'I spoke the truth'

FUMING: Axed Sadtu president Willie Madisha. Pic. Veli Nhlapo. 30/07/08. © Sowetan.
FUMING: Axed Sadtu president Willie Madisha. Pic. Veli Nhlapo. 30/07/08. © Sowetan.

Eric Naki

Eric Naki

Axed South African Democratic Teachers Union (Sadtu) president Willie Madisha says he was fired from the union because he spoke the truth in public about the missing R500000 involving SACP chief Blade Nzimande.

Speaking to journalists in Johannesburg yesterday Madisha said the union leadership agreed with him that he spoke the truth on the R500000 issue, but he was not supposed to say it in public.

The trade unionist, who will challenge his dismissal in the equality court, reiterated that his dismissal was the work of "conspirators" within Sadtu.

Madisha lashed out at what he called "political imbeciles who could not even pronounce their names properly" but campaigned against him, saying "Madisha is a counter-revolutionary".

Sadtu accused Madisha of not supporting Jacob Zuma as ANC president in Limpopo and for publicly saying that he gave the missing R500000 to SACP's Nzimande. The donation was from Pretoria businessman Charles Modise, who has since laid a criminal charge against Nzimande.

I don't know where this Zuma issue came from. I have great respect for both Zuma and Thabo Mbeki and all other ANC leaders. When I spoke at Mokopane (Limpopo) on December 16, I said women's rights must be respected because they were also human rights. I said women should not be raped because they wore miniskirts.

"These conspirators in our union mischievously changed what I said to say that I was referring to Jacob Zuma.

Regarding the R500 000 cash allegedly given to Nzimande, Madisha still insisted that "this is true".

"I merely told the police the facts as I knew them," he said. "I saw no reason to speak or to make an affidavit.

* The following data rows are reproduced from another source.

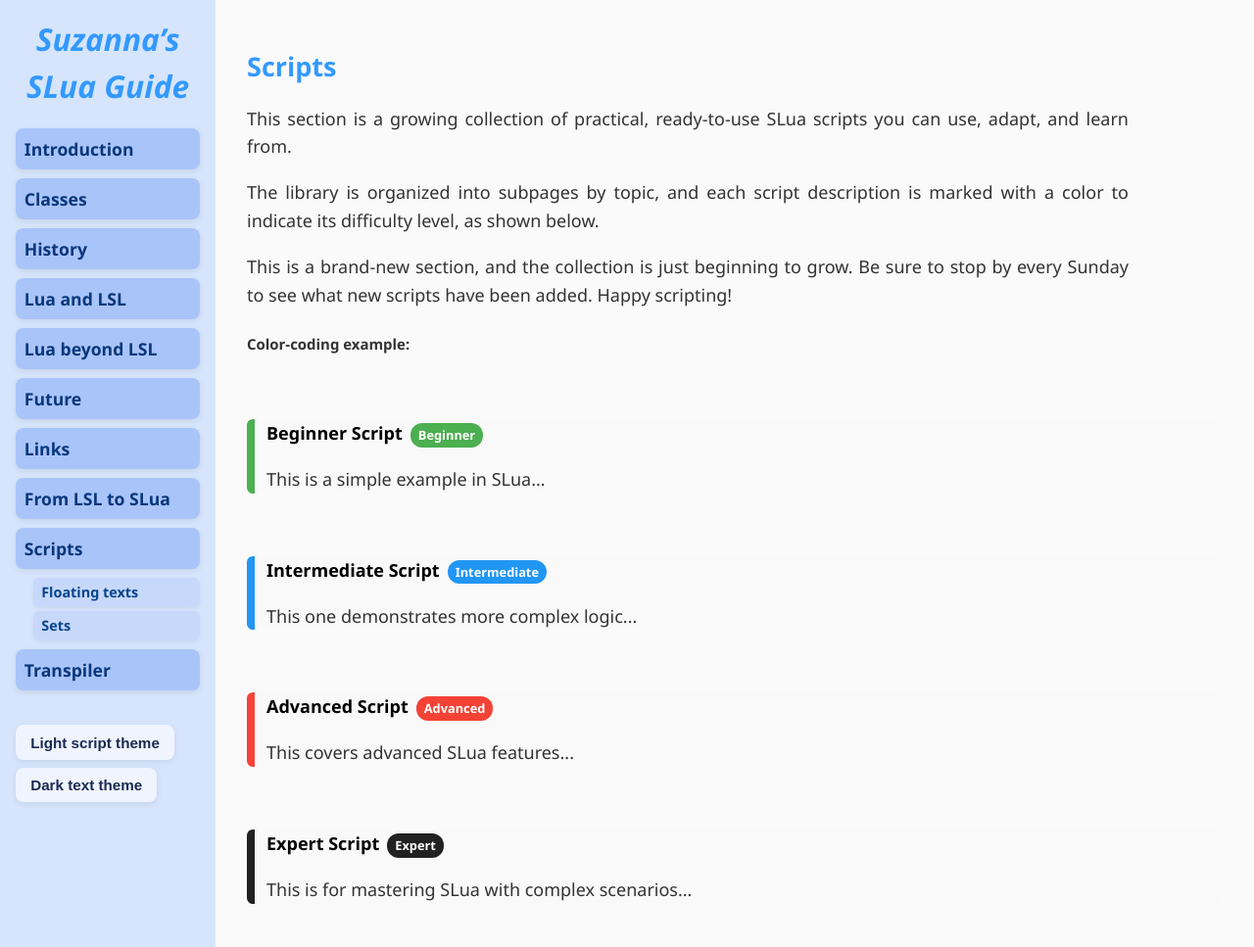
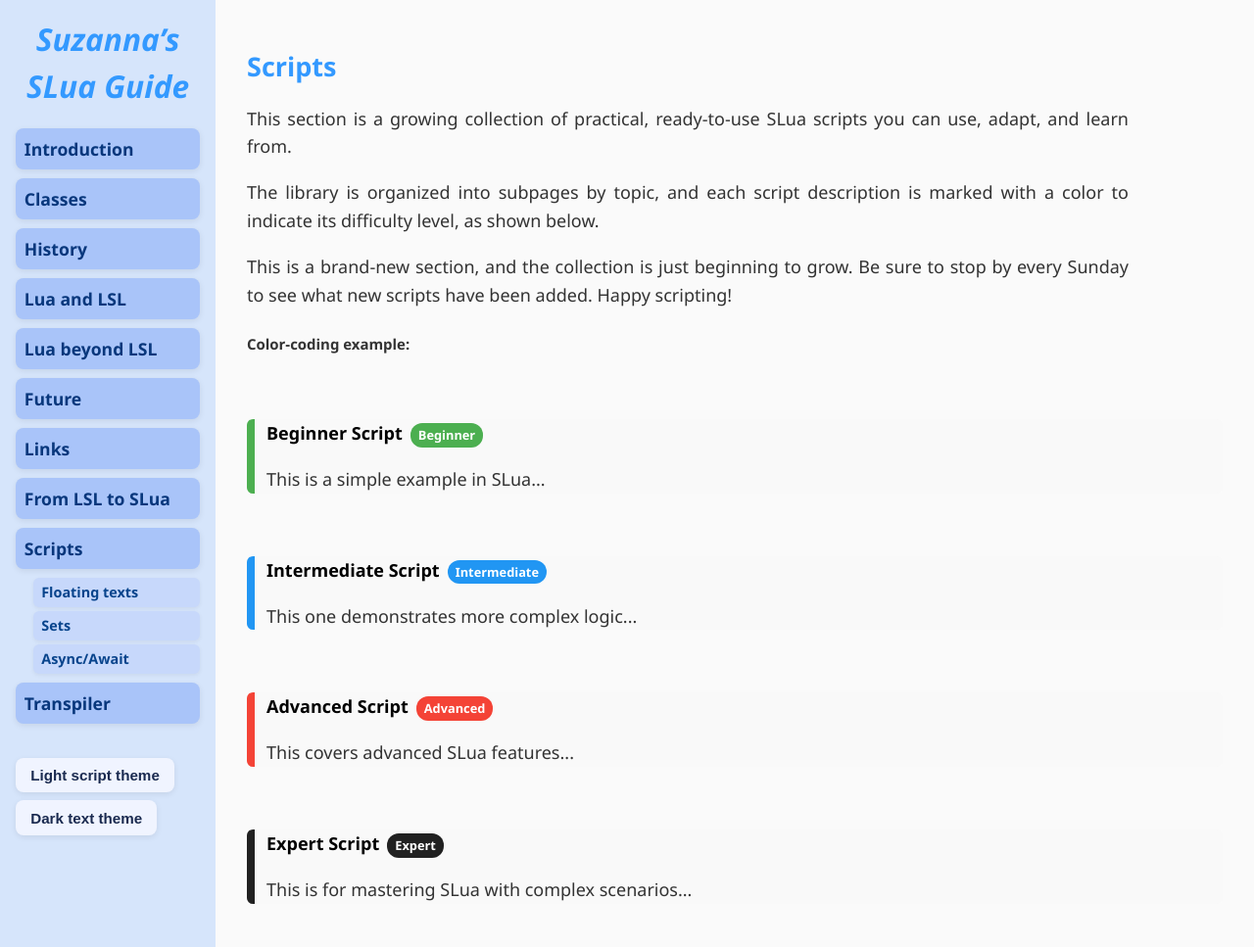
Before and after one commit to Suzanna-Linn/slua, a Jekyll site: the page built from docs/scripts.md, in a window 1280 px wide and 967 px high. Shown: the whole window at 98% size. Built offline with Jekyll 4.4.1, drawn with Linux system fonts in a browser that asks for light colours; nearby versions of some CDN libraries; our own code applies the rules of GitHub Pages for plain Markdown files; comment, search, counter and statistics services are not loaded.

Commit message:
Update sidebar.html

```diff
--- a/docs/_includes/sidebar.html
+++ b/docs/_includes/sidebar.html
@@ -27,6 +27,7 @@
       <ul class="submenu">
         <li><a href="/slua/scripts-floating-texts" class="page-link">Floating texts</a></li>
         <li><a href="/slua/scripts-sets" class="page-link">Sets</a></li>
+        <li><a href="/slua/scripts-async-await" class="page-link">Async/Await</a></li>
       </ul>
     </li>
     <li><a href="/slua/transpiler" class="page-link">Transpiler</a></li>
```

There are witnesses who did the same.

"I was under constant pressure to defend myself because I admitted to receiving the money from Modise and handing it in. Eventually I had to say to who," he said.

He said he was asked by both Sadtu and Cosatu, of which he was also president, not to talk about the matter.

"What makes me happy is that I was dismissed not for lying. They say I spoke the truth publicly and I was not supposed to do that."

Madisha, who is a teacher at Ramabele High School in Zebediela, said he was not paid by the union, but only got groceries worth R2 500, a car and accommodation.

But he understands that all the perks will be withdrawn and he has to make do with his teaching salary.

Responding to Madisha's claims, Sadtu yesterday said its NEC ensured that Madisha had a fair disciplinary hearing with every opportunity to state his side of the case.

"What Madisha is hiding from the public is that he admitted through his representative at the investigation enquiry that the utterances he made on SABC news were directed at Jacob Zuma," said Sadtu.

Madisha claimed he was denied natural justice because his shop steward representative was denied a chance to familiarise himself with "massive information" and charges against him.